Reviewed by Jan Collie.
Cyberstalking is the new urban terror – the message rang home loud and clear at the Digital Safety Conference in London last week (Friday).
For although, in Cyberspace, no-one hears you scream, increasing numbers of people are getting off on imagining it.
The evils of instant communication – texting, live chat, social networking – were laid out in lurid detail before delegates meeting in a brick-lined space known as The Brewery, near the city’s Barbican.
Tales of horror: physical threats and psychological manipulation, poured out. The family pursued relentlessly via emails, bulletin board postings and websites dedicated to damaging their names for more than five years. The teenager who suffered Post Traumatic Stress Syndrome following a campaign of anonymous texts. The Information Age exposed in all its gory.This, said former Scotland Yard detective, Hamish Brown, was the intimidation that kills lives, the silent terror that dogs every waking moment for harassed victims. Who stalks and why is the subject of ongoing research but the trend is that more men stalk women than the other way around. The style of mental torture is similar to that shown in cases of domestic violence, Brown asserted, and the perpetrator often has no previous convictions.
As the first police officer to charge an offender with Grievous Bodily Harm of the mind, Brown passionately believes that victims of cyber violence should be taken more seriously.
“It’s not right that you should have to be punched on the nose for something to happen,” he commented, and asked for a campaign to educate the public on the issue.
Two alarming presentations based on personal experience followed. Graham Brown-Martin described how he, his wife and small child ran from Jamaica to London after enduring a series of death threats and vicious slanders posted on the Internet. The virtual bullying followed them and has continued for five years. Despite continued threats, including an invitation to all-comers to murder the family published with a map of their whereabouts, the authorities have been unable to help. Differences in international law were quoted as the main difficulty.
Cases such as this pointed up why moves to bring in cross-border E-Policing ought to be stepped up, said Jayne Hitchcock, who founded an organization called [email protected] (Working to Halt Online Abuse) as a result of her own first-hand experience. Hitchcock, who was instrumental in getting cyberstalking laws passed in the US, called for ISPs to actively help victims by offering them on-site complaint forms and responding to their pleas. The majority of cyberstalking cases stop where ISPs threaten to close down the perpetrator ’s account, she claimed.

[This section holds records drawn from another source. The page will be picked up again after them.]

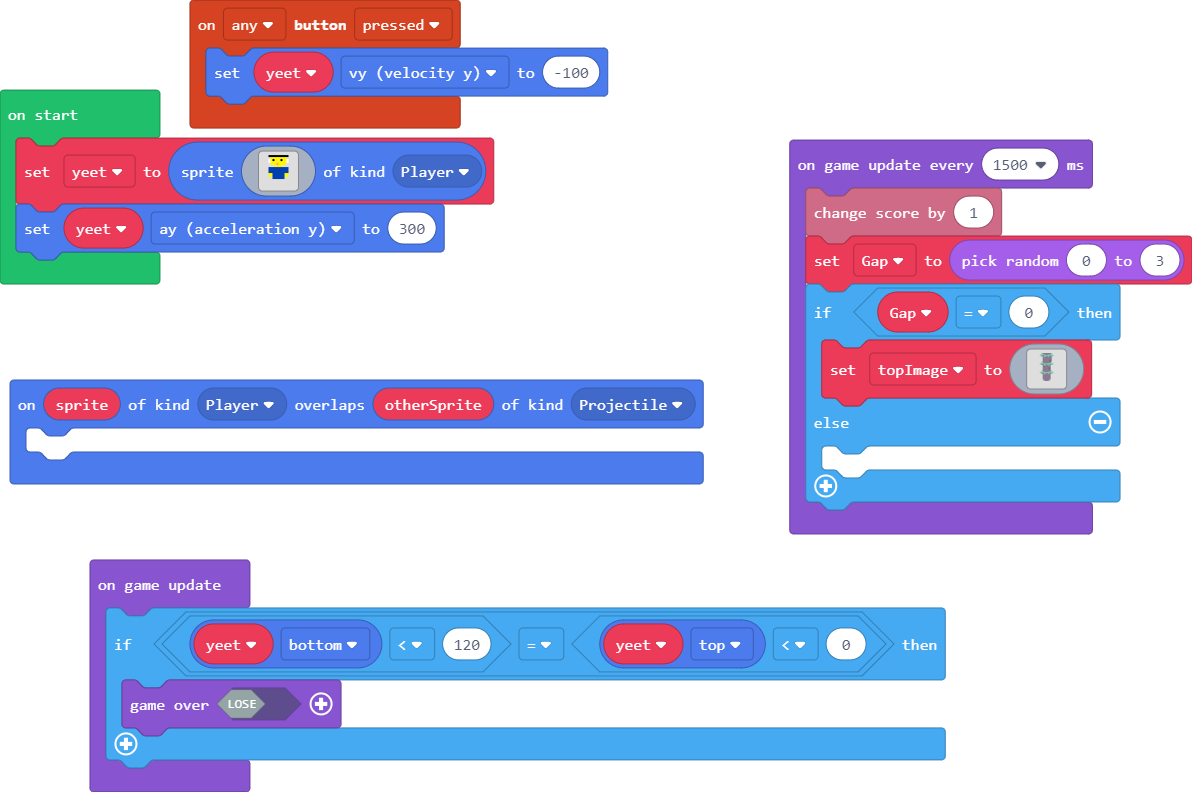
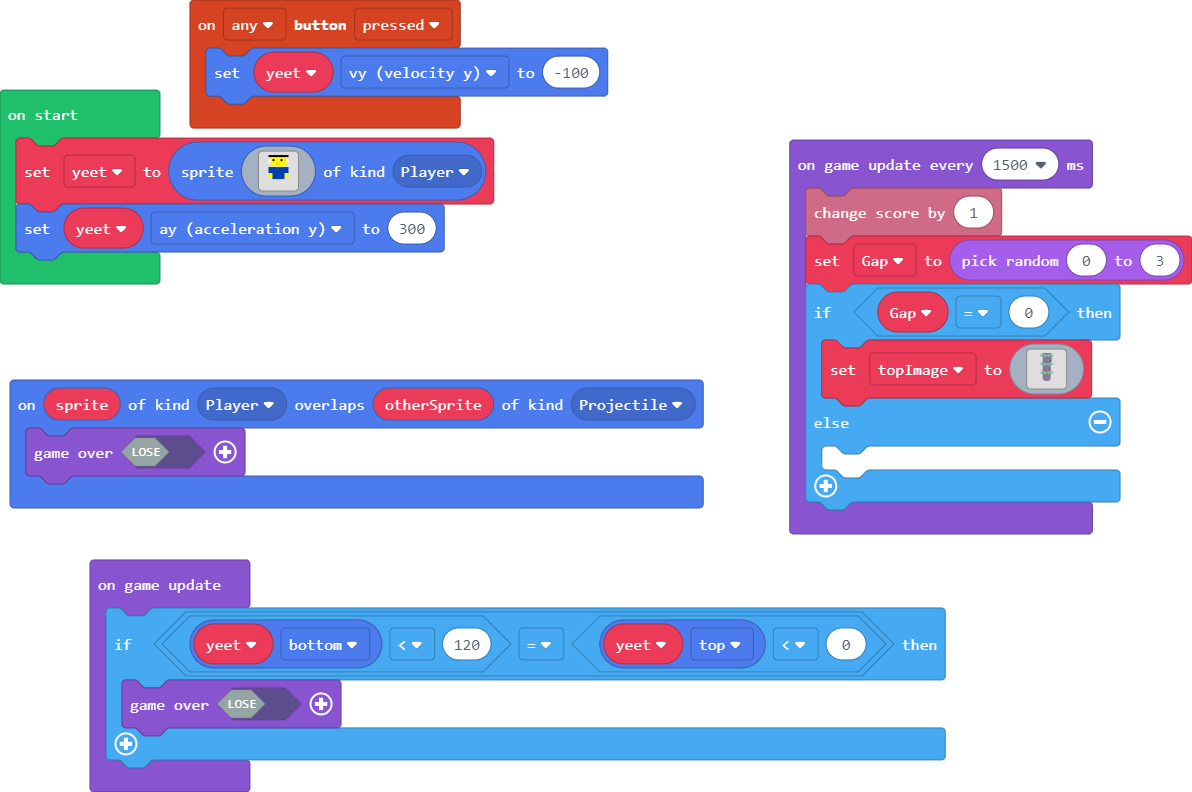
Update main.blocks, main.ts

Changed region(s): [[0.0, 0.5152, 0.5898, 0.6667]]

diff --git a/main.ts b/main.ts
@@ -1,5 +1,5 @@
 sprites.onOverlap(SpriteKind.Player, SpriteKind.Projectile, function (sprite, otherSprite) {
-	
+    game.over(false)
 })
 controller.anyButton.onEvent(ControllerButtonEvent.Pressed, function () {
     yeet.vy = -100
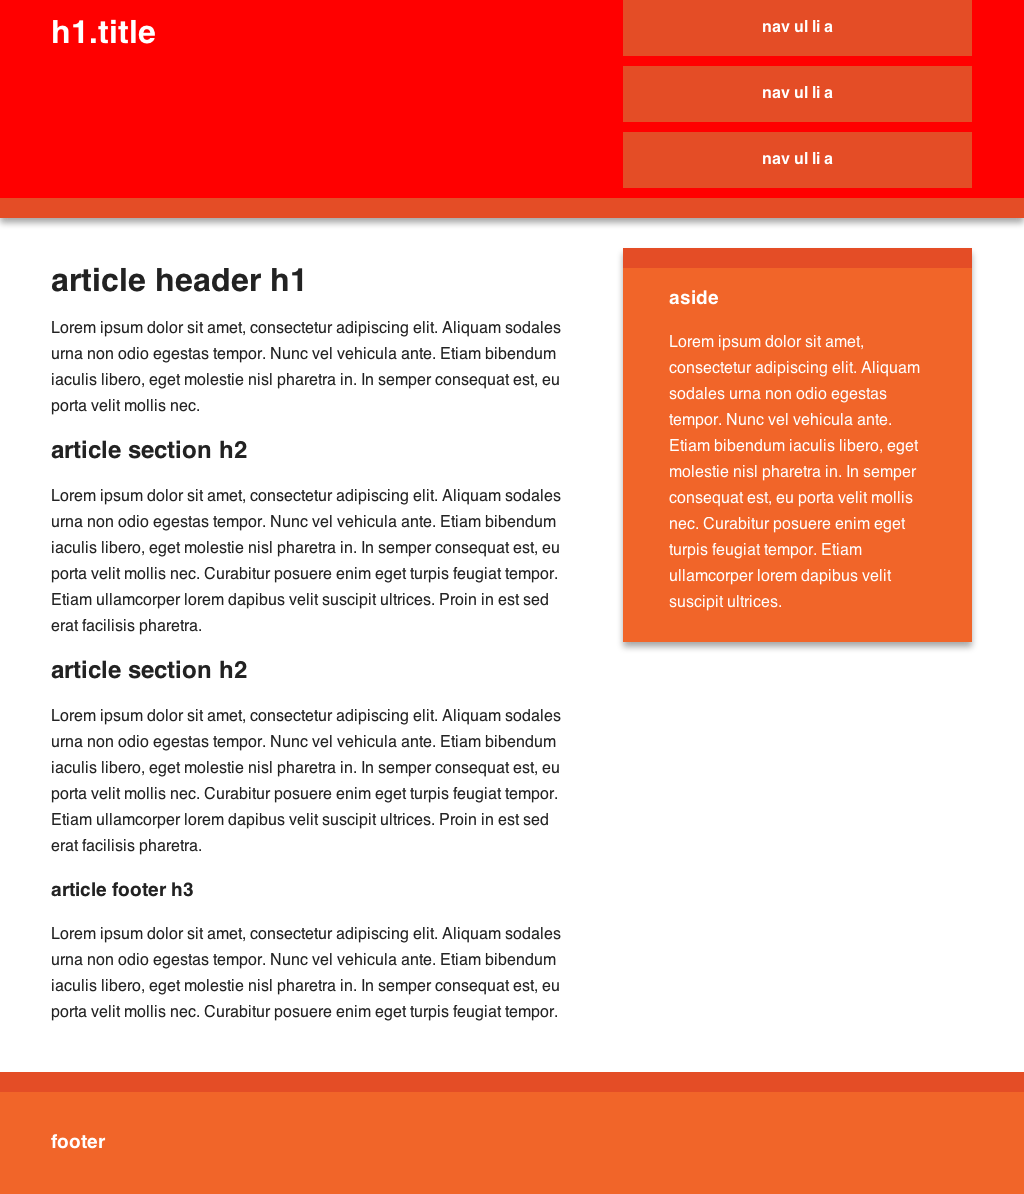
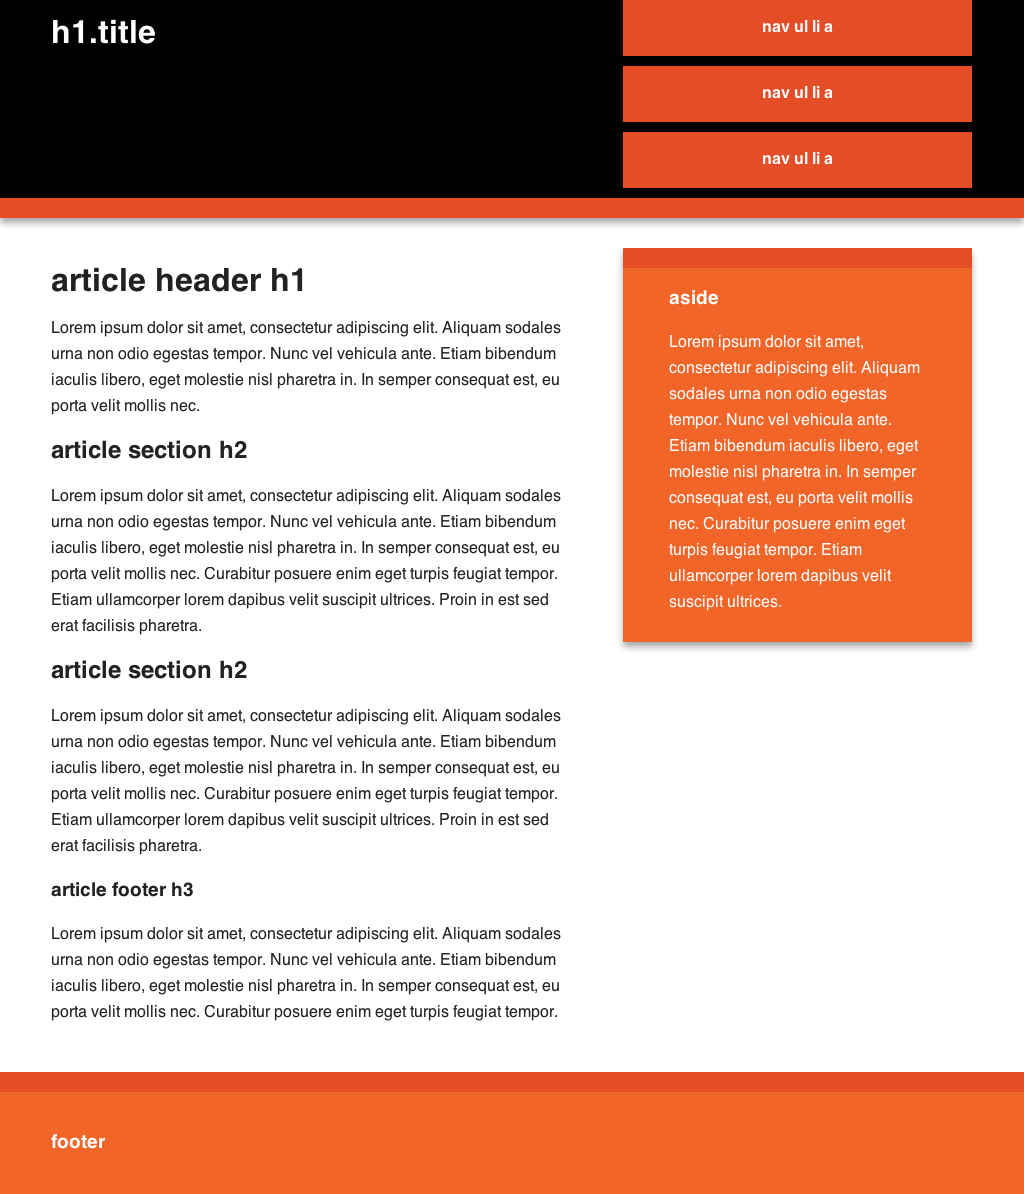
change header bg color for top level test files

Changed region(s): [[0.0, 0.0, 1.0, 0.1859]]

diff --git a/test/files/css/main.css b/test/files/css/main.css
@@ -398,5 +398,5 @@ nav a:hover {
 
 .header-container {
     color: black;
-    background: red;
+    background: black;
 }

The digital world needed to be ‘safer by design’, said Dr. Richard Clayton of Cambridge University, who also stressed the role to be played by ISPs. Manufacturers should be compelled to ship products which were ‘secure by default’, he added.
Ever inventive, though, human nature looked likely to circumvent such measures. Clayton drew attention to advice currently being given to readers of an online women’s magazine. This included detailed instructions on how to check out partners, ex-partners and rivals using the social networking sites Facebook and MySpace. This positive incitement to cyberstalk ran completely contrary to the theme of the day but was interesting for its insight into a culture which apparently sees no irony in shouting for personal protection whilst believing in its right to revenge.
Broadly, Clayton was for educating online users about current dangers but said that education had its limits as the subject was too complex. His general advice was that people should regularly patch their OS and all programs, that they should patch their router firmware and change the router’s default administrator password.
These basic security steps would, of course, help ward off possible system attacks from the outside. But, perverse as ever, humankind seems determined to escalate information risk in private even as it pays lip service to information assurance in public. The modern measure of true love, Richard Clayton said, is to share your passwords with your partner. When things go wrong, this naturally makes it easy for the newly scorned to snoop on their ex online.
Panel discussions followed the Powerpoints. Notable amongst these was a gathering of guests from o2, Vodaphone, Phonepay Plus and 3 who managed to sound only mildly concerned about the digital safety of the UK’s 75 million mobile users. Blame spreading, if not exactly shifting, was high on the agenda here with everyone from ISPs through to parents and teachers being called on to help children and users in general to ‘manage their own information’.
Jan Collie can be contacted through The Digital Detective website at www.thedigitaldetective.ltd.uk